_WORK ITEM_: All lines below containing the string "Before" are to be copied.

_GIVEN DATA_:
◇ ◇ ◇
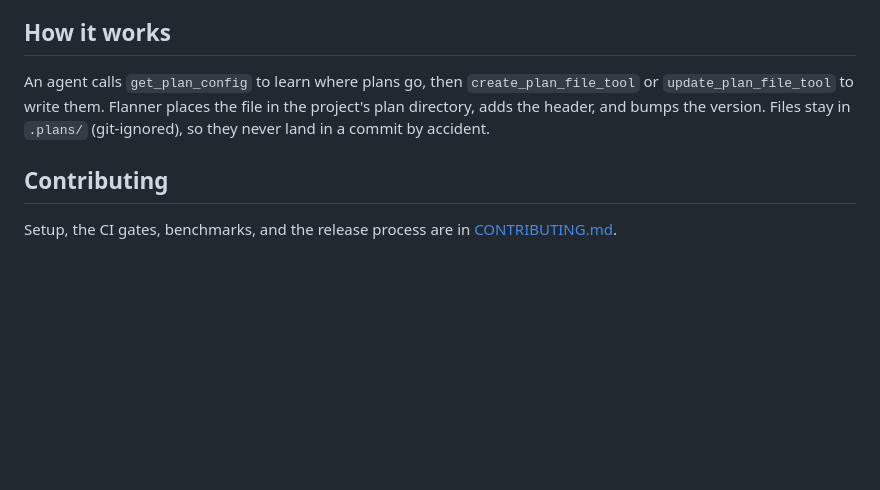
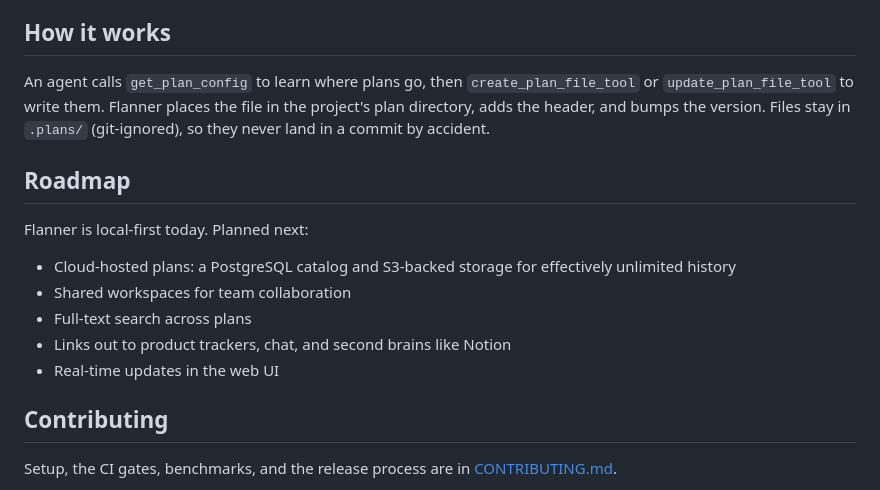
Before and after one commit to jaysonmulwa/flanner, a Markdown page: README.md, the part around the change. Drawn GitHub-style; blank space fills up the shorter version.

Commit message:
docs(readme): add roadmap section

```diff
--- a/README.md
+++ b/README.md
@@ -120,6 +120,16 @@ Decisions are recorded in [docs/adr/](docs/adr/), with more guides in [docs/](do
 
 An agent calls `get_plan_config` to learn where plans go, then `create_plan_file_tool` or `update_plan_file_tool` to write them. Flanner places the file in the project's plan directory, adds the header, and bumps the version. Files stay in `.plans/` (git-ignored), so they never land in a commit by accident.
 
+## Roadmap
+
+Flanner is local-first today. Planned next:
+
+- Cloud-hosted plans: a PostgreSQL catalog and S3-backed storage for effectively unlimited history
+- Shared workspaces for team collaboration
+- Full-text search across plans
+- Links out to product trackers, chat, and second brains like Notion
+- Real-time updates in the web UI
+
 ## Contributing
 
 Setup, the CI gates, benchmarks, and the release process are in [CONTRIBUTING.md](CONTRIBUTING.md).
```
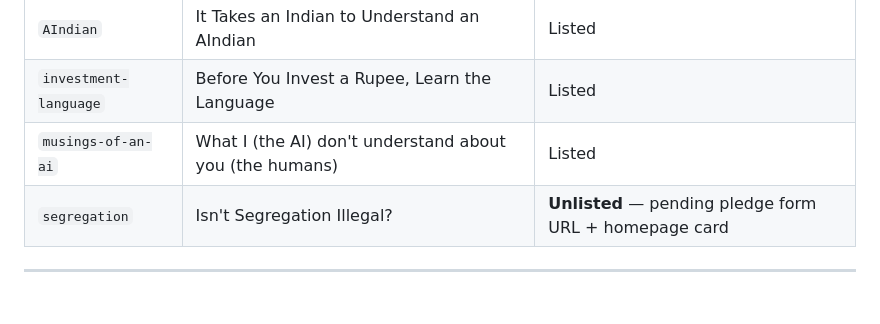
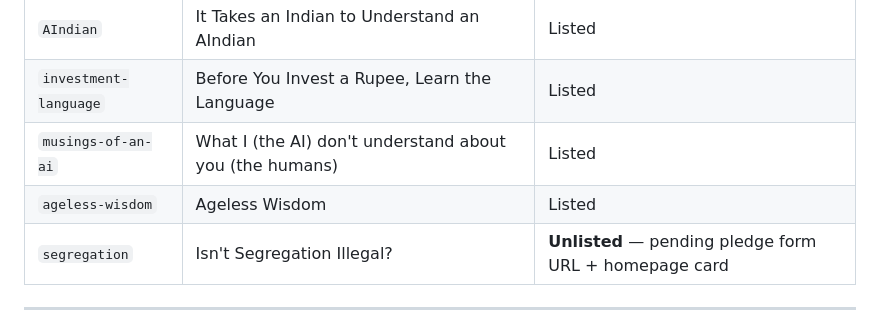
Before and after one commit to pa-sankar/musings, a Markdown page: CLAUDE.md, the part around the change. GitHub-like rendering; blank space fills up the shorter version.

Commit message:
docs: list ageless-wisdom in published articles table
Co-Authored-By: Claude Sonnet 5 <noreply@anthropic.com>

```diff
--- a/CLAUDE.md
+++ b/CLAUDE.md
@@ -97,6 +97,7 @@ Snippet goes in `<head>` of every HTML page:
 | `AIndian` | It Takes an Indian to Understand an AIndian | Listed |
 | `investment-language` | Before You Invest a Rupee, Learn the Language | Listed |
 | `musings-of-an-ai` | What I (the AI) don't understand about you (the humans) | Listed |
+| `ageless-wisdom` | Ageless Wisdom | Listed |
 | `segregation` | Isn't Segregation Illegal? | **Unlisted** — pending pledge form URL + homepage card |
 
 ---
```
◇ ◇ ◇
_WRITTEN REPLY_:
Before and after one commit to jaysonmulwa/flanner, a Markdown page: README.md, the part around the change. Drawn GitHub-style; blank space fills up the shorter version.
Before and after one commit to pa-sankar/musings, a Markdown page: CLAUDE.md, the part around the change. GitHub-like rendering; blank space fills up the shorter version.
 | `investment-language` | Before You Invest a Rupee, Learn the Language | Listed |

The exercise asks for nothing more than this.